The defeat of Islamic terrorism will only come when the international community shows citizens of the Middle East that they are there to help them. However, it is unlikely to happen since Trump could have several conflicts of interest in the Middle East.
During the last presidential campaign, Trump announced that if he became President, he would then try to take control of petroleum production in the Middle East, and this fact will undermine his efforts to build trust with the citizens.
While I am writing this piece, Trump is probably planning his next move in the Middle East. Or perhaps a deadly strike is being directed against defenseless civilians causing carnage in Syria or Iraq. What is certain is that the international media will be waiting for the next fatal event, and the international community, as usual, will lean on global superpowers and do nothing to stop the massacre in the Middle East.
4 thoughts on “Donald Trump: The War on Terror”
As an American, I need to read about these atrocities. Everyone does. There will be many differing views about how to respond to threats or the best ways to defend those who are suffering the most. But as a U.S. taxpayer, I need to know all I can learn about what it being done in my name. Thanks for this important perspective.
What do you think is Trump’s plan in sending grounds troops?

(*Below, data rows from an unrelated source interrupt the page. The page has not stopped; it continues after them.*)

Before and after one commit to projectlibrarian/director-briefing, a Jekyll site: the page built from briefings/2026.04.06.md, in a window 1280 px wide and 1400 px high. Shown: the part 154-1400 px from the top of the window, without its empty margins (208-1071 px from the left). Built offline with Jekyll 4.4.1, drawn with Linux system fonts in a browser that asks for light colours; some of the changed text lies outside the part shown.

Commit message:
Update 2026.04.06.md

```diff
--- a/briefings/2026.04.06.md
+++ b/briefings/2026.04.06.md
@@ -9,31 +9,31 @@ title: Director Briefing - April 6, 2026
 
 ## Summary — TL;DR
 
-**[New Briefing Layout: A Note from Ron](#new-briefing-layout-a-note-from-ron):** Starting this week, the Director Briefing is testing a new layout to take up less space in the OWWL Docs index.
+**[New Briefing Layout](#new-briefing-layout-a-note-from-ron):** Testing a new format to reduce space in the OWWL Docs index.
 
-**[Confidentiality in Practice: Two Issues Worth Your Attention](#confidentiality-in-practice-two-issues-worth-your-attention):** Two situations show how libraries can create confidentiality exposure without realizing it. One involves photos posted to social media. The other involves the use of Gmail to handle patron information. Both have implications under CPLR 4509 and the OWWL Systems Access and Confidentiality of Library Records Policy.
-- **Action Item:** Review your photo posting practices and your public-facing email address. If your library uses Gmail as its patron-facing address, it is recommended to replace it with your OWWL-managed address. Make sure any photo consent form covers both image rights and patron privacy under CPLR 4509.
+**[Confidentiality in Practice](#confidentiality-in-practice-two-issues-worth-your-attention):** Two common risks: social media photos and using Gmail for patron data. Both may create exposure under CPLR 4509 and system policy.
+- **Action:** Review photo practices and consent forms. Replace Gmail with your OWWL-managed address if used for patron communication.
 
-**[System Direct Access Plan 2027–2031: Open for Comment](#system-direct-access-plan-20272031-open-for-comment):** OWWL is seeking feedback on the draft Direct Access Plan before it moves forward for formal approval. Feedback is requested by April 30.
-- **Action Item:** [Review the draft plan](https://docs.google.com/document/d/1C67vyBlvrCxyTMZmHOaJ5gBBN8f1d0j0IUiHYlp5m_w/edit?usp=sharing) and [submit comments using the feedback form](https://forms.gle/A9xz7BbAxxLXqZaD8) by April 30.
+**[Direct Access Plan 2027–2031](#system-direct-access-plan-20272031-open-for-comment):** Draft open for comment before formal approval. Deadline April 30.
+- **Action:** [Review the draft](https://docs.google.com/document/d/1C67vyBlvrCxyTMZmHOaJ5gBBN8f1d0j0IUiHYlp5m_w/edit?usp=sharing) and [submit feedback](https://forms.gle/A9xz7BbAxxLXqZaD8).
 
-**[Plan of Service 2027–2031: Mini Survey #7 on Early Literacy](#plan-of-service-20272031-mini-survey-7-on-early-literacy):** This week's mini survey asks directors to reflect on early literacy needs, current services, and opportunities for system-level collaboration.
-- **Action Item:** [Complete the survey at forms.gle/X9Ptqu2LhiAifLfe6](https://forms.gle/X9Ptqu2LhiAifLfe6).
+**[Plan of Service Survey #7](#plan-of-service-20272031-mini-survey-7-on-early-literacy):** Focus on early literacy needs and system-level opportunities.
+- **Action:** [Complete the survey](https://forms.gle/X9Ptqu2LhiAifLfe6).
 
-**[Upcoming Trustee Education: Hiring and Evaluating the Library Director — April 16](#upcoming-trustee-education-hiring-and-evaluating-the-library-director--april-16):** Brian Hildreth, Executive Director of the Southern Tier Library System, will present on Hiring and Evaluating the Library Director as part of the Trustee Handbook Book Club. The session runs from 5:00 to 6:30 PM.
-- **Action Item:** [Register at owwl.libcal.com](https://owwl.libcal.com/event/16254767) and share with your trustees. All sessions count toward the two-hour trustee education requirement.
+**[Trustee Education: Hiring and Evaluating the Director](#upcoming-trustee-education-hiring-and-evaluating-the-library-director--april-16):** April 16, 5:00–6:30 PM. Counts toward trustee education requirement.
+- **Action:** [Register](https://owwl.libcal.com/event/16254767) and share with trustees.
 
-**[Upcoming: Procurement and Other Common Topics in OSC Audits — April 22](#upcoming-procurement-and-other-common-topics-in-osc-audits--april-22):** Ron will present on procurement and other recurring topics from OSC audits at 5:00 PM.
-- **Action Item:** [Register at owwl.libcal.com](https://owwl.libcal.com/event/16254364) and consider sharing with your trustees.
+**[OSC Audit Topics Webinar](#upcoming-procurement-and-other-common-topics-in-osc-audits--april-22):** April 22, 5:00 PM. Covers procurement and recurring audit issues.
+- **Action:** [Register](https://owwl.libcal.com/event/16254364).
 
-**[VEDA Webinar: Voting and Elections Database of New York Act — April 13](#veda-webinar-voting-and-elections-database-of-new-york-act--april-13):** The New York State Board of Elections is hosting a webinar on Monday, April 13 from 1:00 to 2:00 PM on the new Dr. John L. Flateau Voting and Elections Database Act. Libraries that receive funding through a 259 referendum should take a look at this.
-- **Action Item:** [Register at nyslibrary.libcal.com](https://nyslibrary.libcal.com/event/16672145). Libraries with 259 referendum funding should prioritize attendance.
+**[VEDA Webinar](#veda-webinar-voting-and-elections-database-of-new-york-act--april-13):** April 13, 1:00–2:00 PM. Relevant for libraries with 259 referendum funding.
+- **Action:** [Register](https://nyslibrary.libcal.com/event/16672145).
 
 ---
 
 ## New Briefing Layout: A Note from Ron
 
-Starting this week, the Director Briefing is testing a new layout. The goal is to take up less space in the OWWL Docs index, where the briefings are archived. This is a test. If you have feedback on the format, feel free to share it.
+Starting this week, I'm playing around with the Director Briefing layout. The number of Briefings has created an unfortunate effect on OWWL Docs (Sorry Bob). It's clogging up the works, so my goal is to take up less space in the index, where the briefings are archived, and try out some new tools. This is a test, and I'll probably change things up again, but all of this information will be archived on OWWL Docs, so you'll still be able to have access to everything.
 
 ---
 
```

One of the least reported items in US media are the civilian causalities of drone strikes. The U.S. led coalition is approaching 20,000 total airstrikes launched in the Middle East and North Africa since August 2014, with at least 3,000 civilians killed. Its no wonder our image is tarnished abroad… Great piece, thanks for helping throw light on this ongoing situation.
You called it, sir. Not sure if you just saw the news.